She was excellent too in Ichikawa Kon’s The Key aka Odd Obsession (1959), as the wife manoeuvred by her ageing husband into have an affair in the hope that jealousy will provoke him to renewed potency. This was another adaptation of a Tanizaki Junichiro novel, and in the same year she also appeared in Shima Koji’s version of the same author’s The Makioka Sisters. Another key role came in Toyoda Shiro’s Sweet Sweat (1964), where she played (in Donald Richie’s words) “an utterly commercial woman… ruled completely by economic expediency”.

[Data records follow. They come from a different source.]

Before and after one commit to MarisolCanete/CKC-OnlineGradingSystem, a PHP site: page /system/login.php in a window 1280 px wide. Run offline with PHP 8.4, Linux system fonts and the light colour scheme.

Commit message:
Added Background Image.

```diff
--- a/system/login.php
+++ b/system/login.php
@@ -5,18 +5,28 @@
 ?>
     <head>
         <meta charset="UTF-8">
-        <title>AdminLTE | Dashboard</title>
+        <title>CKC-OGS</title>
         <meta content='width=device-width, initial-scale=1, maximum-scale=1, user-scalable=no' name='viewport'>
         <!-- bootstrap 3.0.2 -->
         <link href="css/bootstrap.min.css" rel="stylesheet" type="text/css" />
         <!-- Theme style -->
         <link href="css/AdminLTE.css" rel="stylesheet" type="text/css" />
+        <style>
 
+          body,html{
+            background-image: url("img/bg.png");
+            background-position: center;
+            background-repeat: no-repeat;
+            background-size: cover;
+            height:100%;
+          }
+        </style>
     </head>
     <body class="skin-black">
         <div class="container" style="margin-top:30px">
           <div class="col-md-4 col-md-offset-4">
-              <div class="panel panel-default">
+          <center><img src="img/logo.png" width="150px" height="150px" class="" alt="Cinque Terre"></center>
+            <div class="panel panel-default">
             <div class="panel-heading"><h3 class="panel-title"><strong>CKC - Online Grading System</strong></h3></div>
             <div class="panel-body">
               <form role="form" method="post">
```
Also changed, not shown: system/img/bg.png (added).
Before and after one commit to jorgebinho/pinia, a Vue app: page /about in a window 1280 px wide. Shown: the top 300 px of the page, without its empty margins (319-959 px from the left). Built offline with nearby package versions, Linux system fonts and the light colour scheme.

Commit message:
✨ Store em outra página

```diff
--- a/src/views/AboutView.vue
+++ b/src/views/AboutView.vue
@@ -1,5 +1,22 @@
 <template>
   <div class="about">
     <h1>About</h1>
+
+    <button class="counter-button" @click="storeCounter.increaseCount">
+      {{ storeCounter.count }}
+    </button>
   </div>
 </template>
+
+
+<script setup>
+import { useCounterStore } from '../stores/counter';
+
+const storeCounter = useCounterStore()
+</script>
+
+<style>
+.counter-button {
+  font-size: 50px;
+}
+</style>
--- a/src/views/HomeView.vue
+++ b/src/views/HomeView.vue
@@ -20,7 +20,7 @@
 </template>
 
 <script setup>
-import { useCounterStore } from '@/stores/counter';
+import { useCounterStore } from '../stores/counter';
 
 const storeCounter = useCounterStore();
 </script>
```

In the mid- to late-1960s she acted for such modernist filmmakers as Teshigahara Hiroshi (The Face of Another, 1966) and Masumura Yasuzo (A Thousand Cranes, 1969), while in 1975 she looked back to the earlier years of her film career as a participant in Shindo Kaneto’s documentary about Mizoguchi. Her last major film role, a year later, was in Tora-san’s Pure Love, the eighteenth instalment in Yamada Yoji’s perennial and popular Tora-san series, where she played the so-called ‘Madonna’, that episode’s love interest for Atsumi Kiyoshi’s long-suffering protagonist. She made only one further film appearance after this, in a cameo role in Ikehiro Kazuo’s Make-Up (1984), but remained active in television and on stage into old age.
She never married, though she was romantically linked with Daiei studio head Nagata Masaichi. In 2017, she was honoured with a prize for lifetime achievement at the Japan Academy Awards.